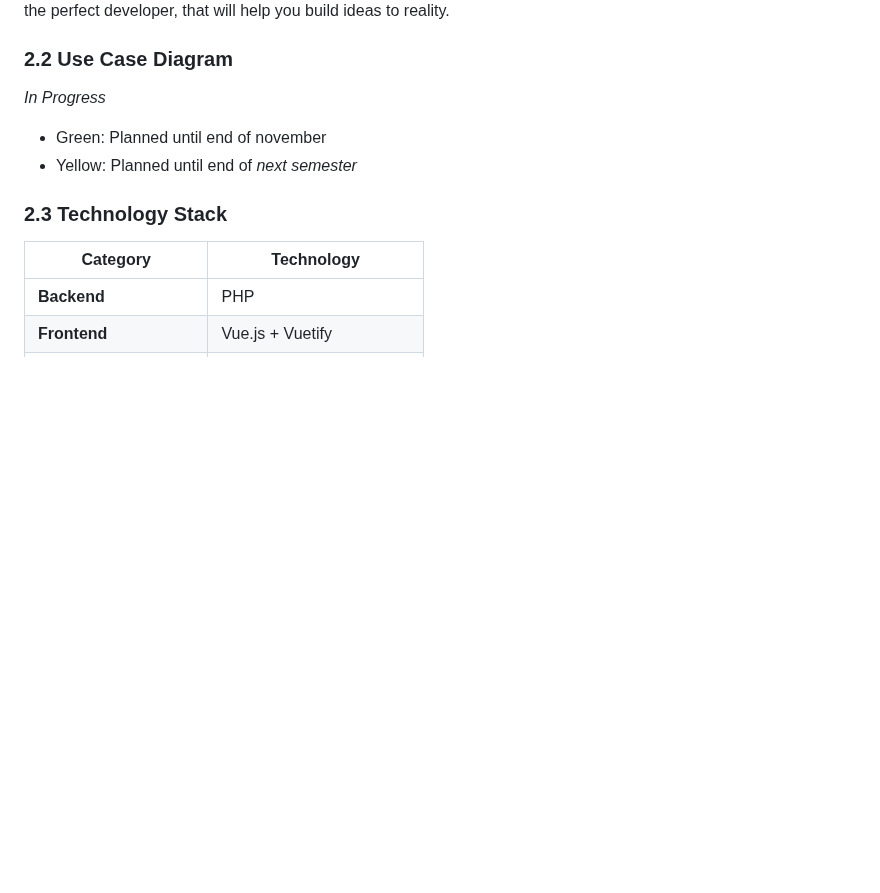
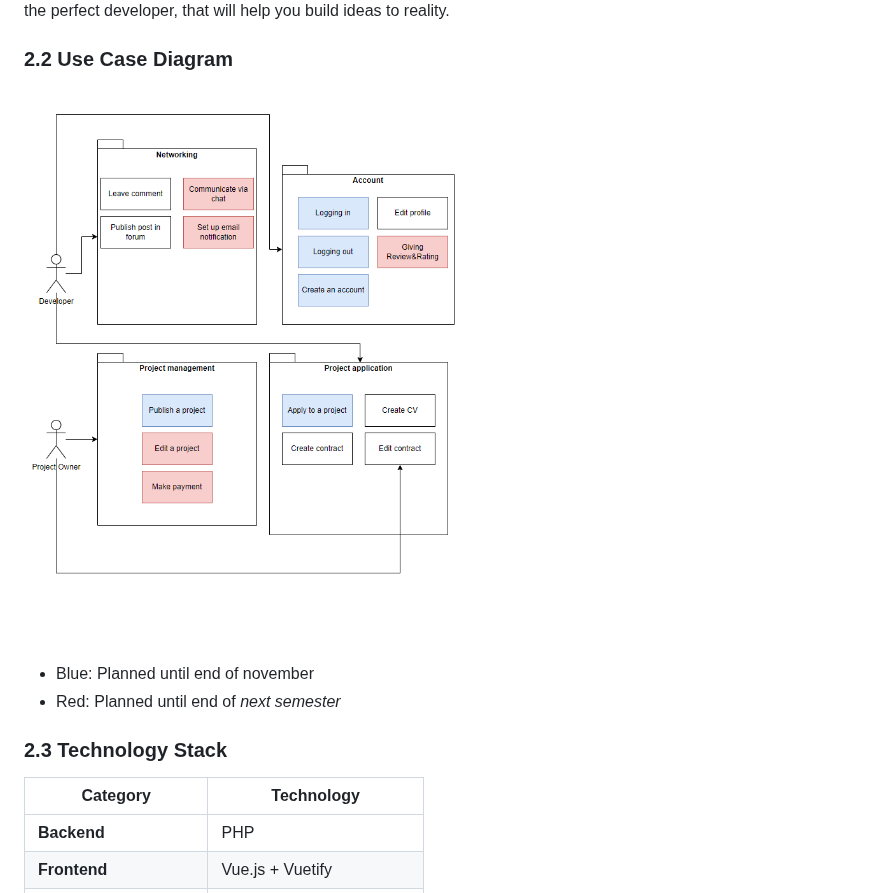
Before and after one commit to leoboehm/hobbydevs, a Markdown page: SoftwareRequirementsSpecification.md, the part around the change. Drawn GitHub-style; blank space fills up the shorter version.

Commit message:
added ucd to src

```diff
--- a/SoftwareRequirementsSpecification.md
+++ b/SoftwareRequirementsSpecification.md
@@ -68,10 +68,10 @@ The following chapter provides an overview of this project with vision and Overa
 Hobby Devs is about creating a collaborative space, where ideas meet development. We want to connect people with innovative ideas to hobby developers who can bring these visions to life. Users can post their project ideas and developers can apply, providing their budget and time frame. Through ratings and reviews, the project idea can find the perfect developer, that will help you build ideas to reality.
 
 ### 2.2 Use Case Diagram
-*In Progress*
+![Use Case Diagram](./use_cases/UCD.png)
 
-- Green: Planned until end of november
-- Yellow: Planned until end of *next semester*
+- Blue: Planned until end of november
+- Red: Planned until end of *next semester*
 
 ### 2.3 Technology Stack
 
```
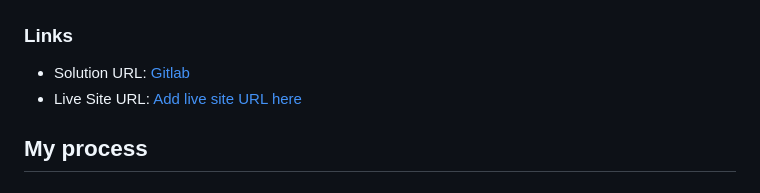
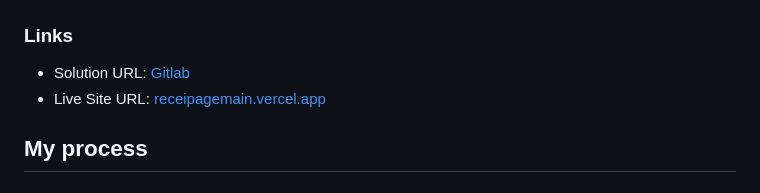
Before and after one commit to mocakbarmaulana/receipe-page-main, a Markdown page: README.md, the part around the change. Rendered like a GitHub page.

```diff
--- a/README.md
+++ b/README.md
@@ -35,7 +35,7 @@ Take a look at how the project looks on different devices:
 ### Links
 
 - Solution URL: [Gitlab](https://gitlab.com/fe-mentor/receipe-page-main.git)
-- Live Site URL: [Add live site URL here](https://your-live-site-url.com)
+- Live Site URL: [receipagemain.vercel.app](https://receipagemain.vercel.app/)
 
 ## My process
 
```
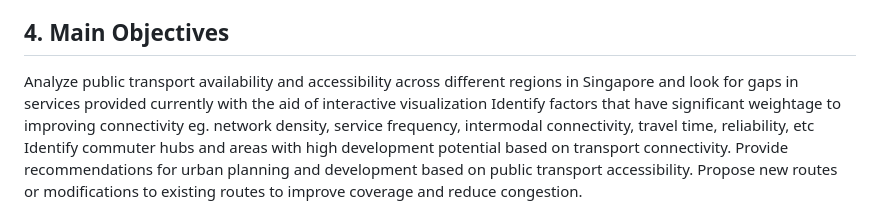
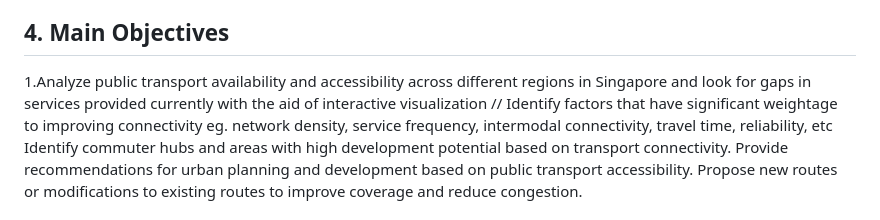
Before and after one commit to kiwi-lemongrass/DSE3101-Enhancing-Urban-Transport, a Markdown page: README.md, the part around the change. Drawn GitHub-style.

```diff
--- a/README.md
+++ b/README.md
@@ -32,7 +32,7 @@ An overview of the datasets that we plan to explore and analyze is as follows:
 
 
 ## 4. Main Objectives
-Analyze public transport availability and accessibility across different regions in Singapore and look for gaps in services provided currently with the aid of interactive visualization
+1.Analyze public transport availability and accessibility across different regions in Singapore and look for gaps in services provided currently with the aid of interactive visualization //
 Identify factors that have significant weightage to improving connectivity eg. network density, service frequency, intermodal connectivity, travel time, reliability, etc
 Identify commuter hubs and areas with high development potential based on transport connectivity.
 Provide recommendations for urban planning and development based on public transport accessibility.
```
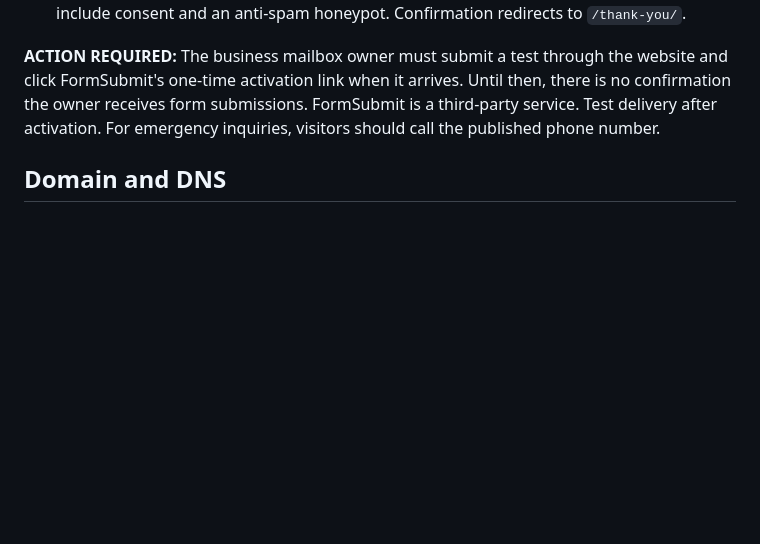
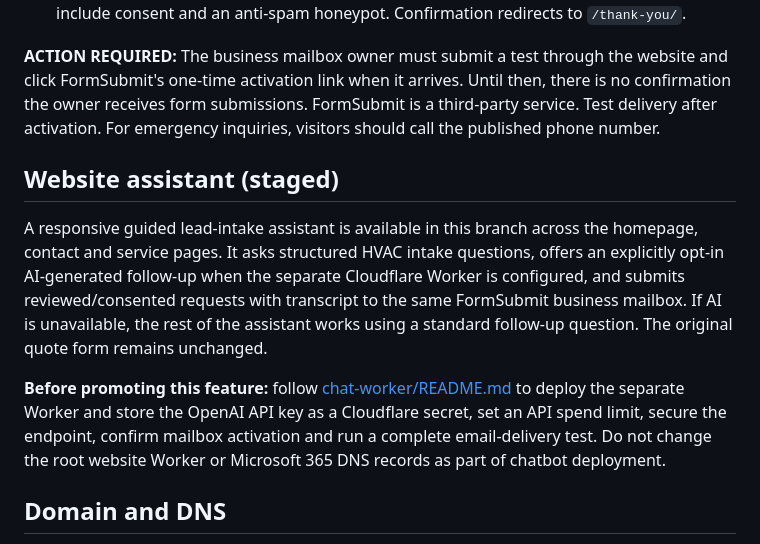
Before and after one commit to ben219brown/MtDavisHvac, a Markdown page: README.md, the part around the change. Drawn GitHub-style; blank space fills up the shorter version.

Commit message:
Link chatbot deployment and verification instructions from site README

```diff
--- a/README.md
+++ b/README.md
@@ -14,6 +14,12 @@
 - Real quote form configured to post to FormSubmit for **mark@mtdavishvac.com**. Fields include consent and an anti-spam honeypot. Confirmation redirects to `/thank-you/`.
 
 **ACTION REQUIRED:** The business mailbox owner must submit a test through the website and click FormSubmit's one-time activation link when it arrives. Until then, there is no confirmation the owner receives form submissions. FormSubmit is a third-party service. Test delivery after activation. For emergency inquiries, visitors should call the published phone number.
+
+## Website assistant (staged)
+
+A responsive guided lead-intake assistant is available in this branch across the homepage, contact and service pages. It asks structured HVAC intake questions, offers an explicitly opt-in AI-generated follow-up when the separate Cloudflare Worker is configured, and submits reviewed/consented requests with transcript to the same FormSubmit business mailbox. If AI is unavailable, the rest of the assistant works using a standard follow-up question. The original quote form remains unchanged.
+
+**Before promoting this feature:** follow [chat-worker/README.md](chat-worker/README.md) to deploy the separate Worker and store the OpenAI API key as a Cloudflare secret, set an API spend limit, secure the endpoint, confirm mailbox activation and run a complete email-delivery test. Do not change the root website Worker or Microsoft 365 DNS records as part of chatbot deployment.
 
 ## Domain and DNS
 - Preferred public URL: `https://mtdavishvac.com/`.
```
-*-
Task brief
Would you return the records exactly as written, minus any image?

Solution for this problem
Before and after one commit to leoboehm/hobbydevs, a Markdown page: SoftwareRequirementsSpecification.md, the part around the change. Drawn GitHub-style; blank space fills up the shorter version.

Commit message:
added ucd to src

```diff
--- a/SoftwareRequirementsSpecification.md
+++ b/SoftwareRequirementsSpecification.md
@@ -68,10 +68,10 @@ The following chapter provides an overview of this project with vision and Overa
 Hobby Devs is about creating a collaborative space, where ideas meet development. We want to connect people with innovative ideas to hobby developers who can bring these visions to life. Users can post their project ideas and developers can apply, providing their budget and time frame. Through ratings and reviews, the project idea can find the perfect developer, that will help you build ideas to reality.
 
 ### 2.2 Use Case Diagram
-*In Progress*
+![Use Case Diagram](./use_cases/UCD.png)
 
-- Green: Planned until end of november
-- Yellow: Planned until end of *next semester*
+- Blue: Planned until end of november
+- Red: Planned until end of *next semester*
 
 ### 2.3 Technology Stack
 
```
Before and after one commit to mocakbarmaulana/receipe-page-main, a Markdown page: README.md, the part around the change. Rendered like a GitHub page.

```diff
--- a/README.md
+++ b/README.md
@@ -35,7 +35,7 @@ Take a look at how the project looks on different devices:
 ### Links
 
 - Solution URL: [Gitlab](https://gitlab.com/fe-mentor/receipe-page-main.git)
-- Live Site URL: [Add live site URL here](https://your-live-site-url.com)
+- Live Site URL: [receipagemain.vercel.app](https://receipagemain.vercel.app/)
 
 ## My process
 
```
Before and after one commit to kiwi-lemongrass/DSE3101-Enhancing-Urban-Transport, a Markdown page: README.md, the part around the change. Drawn GitHub-style.

```diff
--- a/README.md
+++ b/README.md
@@ -32,7 +32,7 @@ An overview of the datasets that we plan to explore and analyze is as follows:
 
 
 ## 4. Main Objectives
-Analyze public transport availability and accessibility across different regions in Singapore and look for gaps in services provided currently with the aid of interactive visualization
+1.Analyze public transport availability and accessibility across different regions in Singapore and look for gaps in services provided currently with the aid of interactive visualization //
 Identify factors that have significant weightage to improving connectivity eg. network density, service frequency, intermodal connectivity, travel time, reliability, etc
 Identify commuter hubs and areas with high development potential based on transport connectivity.
 Provide recommendations for urban planning and development based on public transport accessibility.
```
Before and after one commit to ben219brown/MtDavisHvac, a Markdown page: README.md, the part around the change. Drawn GitHub-style; blank space fills up the shorter version.

Commit message:
Link chatbot deployment and verification instructions from site README

```diff
--- a/README.md
+++ b/README.md
@@ -14,6 +14,12 @@
 - Real quote form configured to post to FormSubmit for **mark@mtdavishvac.com**. Fields include consent and an anti-spam honeypot. Confirmation redirects to `/thank-you/`.
 
 **ACTION REQUIRED:** The business mailbox owner must submit a test through the website and click FormSubmit's one-time activation link when it arrives. Until then, there is no confirmation the owner receives form submissions. FormSubmit is a third-party service. Test delivery after activation. For emergency inquiries, visitors should call the published phone number.
+
+## Website assistant (staged)
+
+A responsive guided lead-intake assistant is available in this branch across the homepage, contact and service pages. It asks structured HVAC intake questions, offers an explicitly opt-in AI-generated follow-up when the separate Cloudflare Worker is configured, and submits reviewed/consented requests with transcript to the same FormSubmit business mailbox. If AI is unavailable, the rest of the assistant works using a standard follow-up question. The original quote form remains unchanged.
+
+**Before promoting this feature:** follow [chat-worker/README.md](chat-worker/README.md) to deploy the separate Worker and store the OpenAI API key as a Cloudflare secret, set an API spend limit, secure the endpoint, confirm mailbox activation and run a complete email-delivery test. Do not change the root website Worker or Microsoft 365 DNS records as part of chatbot deployment.
 
 ## Domain and DNS
 - Preferred public URL: `https://mtdavishvac.com/`.
```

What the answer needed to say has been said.